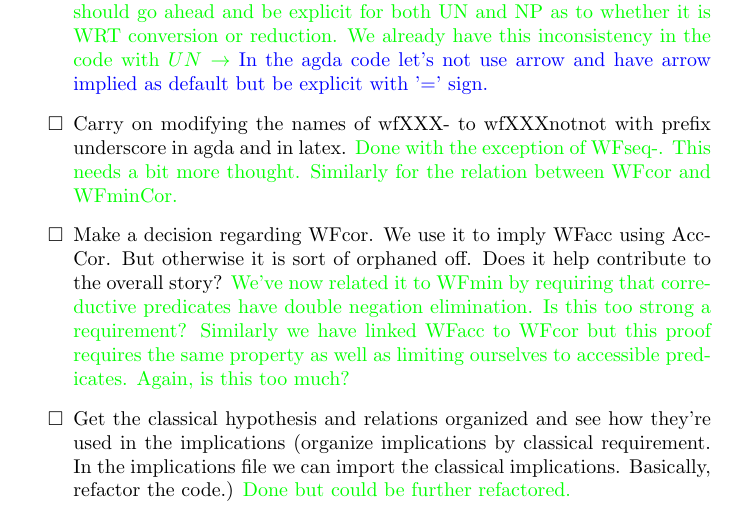
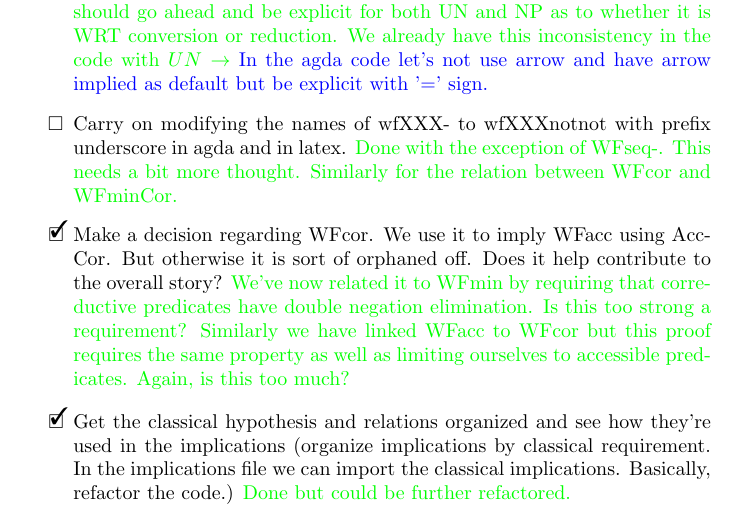
Before and after one commit to DrPolonsky/LAM, a LaTeX document (Relations/Paper/Summer_2025_TODO.tex): part of page 7 of 8, cut so that both start at the same text. Compiled offline with pdfLaTeX.

Commit message:
todo update

```diff
--- a/Relations/Paper/Summer_2025_TODO.tex
+++ b/Relations/Paper/Summer_2025_TODO.tex
@@ -187,8 +187,8 @@ Some of the work we have explored is formalized in the Agda standard library.
 \begin{todolist}
   \item [\done] (Secondary) Find consistency with NP and UN with respect to reduction and conversion. Should the default be by reduction for both. Should we be explicit with $\to$ and = in each case.  \sacomment{Main issue here is that we'll either introduce an inconsistency with our code or we'll have a hard to read symbol. We can do $\to$ as super or sub-script in Agda. If we're happy with $NP\to$ in agda but using a different script in the paper then I think we should go ahead and be explicit for both UN and NP as to whether it is WRT conversion or reduction. We already have this inconsistency in the code with $UN\to$} \apcomment{In the agda code let's not use arrow and have arrow implied as default but be explicit with '=' sign.}
   \item Carry on modifying the names of wfXXX- to wfXXXnotnot with prefix underscore in agda and in latex. \sacomment{Done with the exception of WFseq-. This needs a bit more thought. Similarly for the relation between WFcor and WFminCor.}
-  \item Make a decision regarding WFcor. We use it to imply WFacc using AccCor. But otherwise it is sort of orphaned off. Does it help contribute to the overall story? \sacomment{We've now related it to WFmin by requiring that correductive predicates have double negation elimination. Is this too strong a requirement? Similarly we have linked WFacc to WFcor but this proof requires the same property as well as limiting ourselves to accessible predicates. Again, is this too much?}
-  \item Get the classical hypothesis and relations organized and see how they're used in the implications (organize implications by classical requirement. In the implications file we can import the classical implications. Basically, refactor the code.) \sacomment{Done but could be further refactored.}
+  \item [\done] Make a decision regarding WFcor. We use it to imply WFacc using AccCor. But otherwise it is sort of orphaned off. Does it help contribute to the overall story? \sacomment{We've now related it to WFmin by requiring that correductive predicates have double negation elimination. Is this too strong a requirement? Similarly we have linked WFacc to WFcor but this proof requires the same property as well as limiting ourselves to accessible predicates. Again, is this too much?}
+  \item [\done] Get the classical hypothesis and relations organized and see how they're used in the implications (organize implications by classical requirement. In the implications file we can import the classical implications. Basically, refactor the code.) \sacomment{Done but could be further refactored.}
   \item Make a cheat sheet for the next meeting regarding to talk about coreductive. How it relates on the weak side and on the strong side. SEQ seq+- , how to present these. Try and clarify what the issues are here and what exactly are the differences between them in terms of definition and implication. Could one be removed and the overall story stay the same? \sacomment{Regarding seq+ (and seq+-) we currently only show that seq+ implies seq and seq+- implies seq- so could be removed without changing any of our other implictions.}
 \end{todolist}
 
```
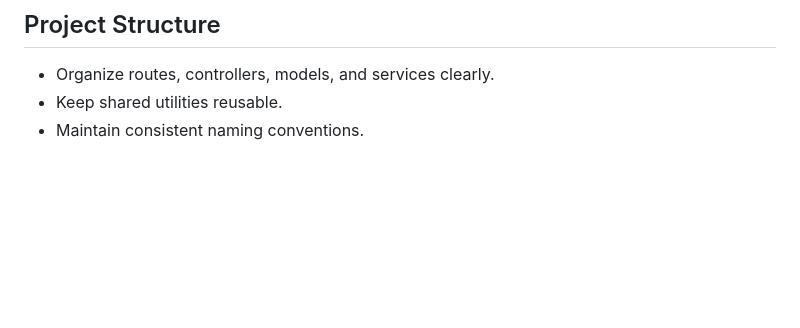
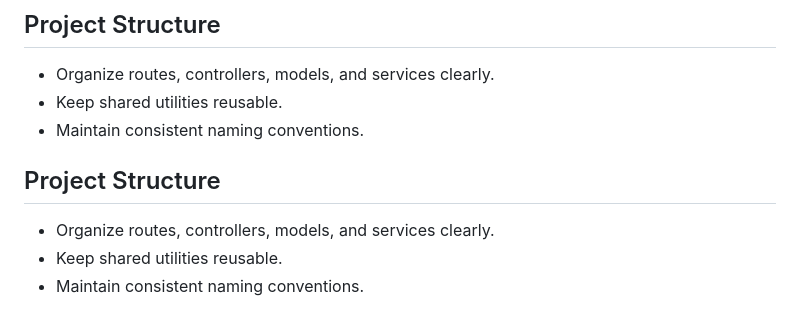
Before and after one commit to AfeedaKN/FitVibe-Ecom, a Markdown page: README.md, the part around the change. Rendered like a GitHub page; blank space fills up the shorter version.

Commit message:
docs: document project structure

```diff
--- a/README.md
+++ b/README.md
@@ -457,3 +457,10 @@ GitHub: AfeedaKN
 - Organize routes, controllers, models, and services clearly.
 - Keep shared utilities reusable.
 - Maintain consistent naming conventions.
+
+
+## Project Structure
+
+- Organize routes, controllers, models, and services clearly.
+- Keep shared utilities reusable.
+- Maintain consistent naming conventions.
```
■ ■ ■ ■ ■
• THE PROBLEM
Exact output of each line above is wanted, without the pictures.

• EXPECTED ANSWER
Before and after one commit to DrPolonsky/LAM, a LaTeX document (Relations/Paper/Summer_2025_TODO.tex): part of page 7 of 8, cut so that both start at the same text. Compiled offline with pdfLaTeX.

Commit message:
todo update

```diff
--- a/Relations/Paper/Summer_2025_TODO.tex
+++ b/Relations/Paper/Summer_2025_TODO.tex
@@ -187,8 +187,8 @@ Some of the work we have explored is formalized in the Agda standard library.
 \begin{todolist}
   \item [\done] (Secondary) Find consistency with NP and UN with respect to reduction and conversion. Should the default be by reduction for both. Should we be explicit with $\to$ and = in each case.  \sacomment{Main issue here is that we'll either introduce an inconsistency with our code or we'll have a hard to read symbol. We can do $\to$ as super or sub-script in Agda. If we're happy with $NP\to$ in agda but using a different script in the paper then I think we should go ahead and be explicit for both UN and NP as to whether it is WRT conversion or reduction. We already have this inconsistency in the code with $UN\to$} \apcomment{In the agda code let's not use arrow and have arrow implied as default but be explicit with '=' sign.}
   \item Carry on modifying the names of wfXXX- to wfXXXnotnot with prefix underscore in agda and in latex. \sacomment{Done with the exception of WFseq-. This needs a bit more thought. Similarly for the relation between WFcor and WFminCor.}
-  \item Make a decision regarding WFcor. We use it to imply WFacc using AccCor. But otherwise it is sort of orphaned off. Does it help contribute to the overall story? \sacomment{We've now related it to WFmin by requiring that correductive predicates have double negation elimination. Is this too strong a requirement? Similarly we have linked WFacc to WFcor but this proof requires the same property as well as limiting ourselves to accessible predicates. Again, is this too much?}
-  \item Get the classical hypothesis and relations organized and see how they're used in the implications (organize implications by classical requirement. In the implications file we can import the classical implications. Basically, refactor the code.) \sacomment{Done but could be further refactored.}
+  \item [\done] Make a decision regarding WFcor. We use it to imply WFacc using AccCor. But otherwise it is sort of orphaned off. Does it help contribute to the overall story? \sacomment{We've now related it to WFmin by requiring that correductive predicates have double negation elimination. Is this too strong a requirement? Similarly we have linked WFacc to WFcor but this proof requires the same property as well as limiting ourselves to accessible predicates. Again, is this too much?}
+  \item [\done] Get the classical hypothesis and relations organized and see how they're used in the implications (organize implications by classical requirement. In the implications file we can import the classical implications. Basically, refactor the code.) \sacomment{Done but could be further refactored.}
   \item Make a cheat sheet for the next meeting regarding to talk about coreductive. How it relates on the weak side and on the strong side. SEQ seq+- , how to present these. Try and clarify what the issues are here and what exactly are the differences between them in terms of definition and implication. Could one be removed and the overall story stay the same? \sacomment{Regarding seq+ (and seq+-) we currently only show that seq+ implies seq and seq+- implies seq- so could be removed without changing any of our other implictions.}
 \end{todolist}
 
```
Before and after one commit to AfeedaKN/FitVibe-Ecom, a Markdown page: README.md, the part around the change. Rendered like a GitHub page; blank space fills up the shorter version.

Commit message:
docs: document project structure

```diff
--- a/README.md
+++ b/README.md
@@ -457,3 +457,10 @@ GitHub: AfeedaKN
 - Organize routes, controllers, models, and services clearly.
 - Keep shared utilities reusable.
 - Maintain consistent naming conventions.
+
+
+## Project Structure
+
+- Organize routes, controllers, models, and services clearly.
+- Keep shared utilities reusable.
+- Maintain consistent naming conventions.
```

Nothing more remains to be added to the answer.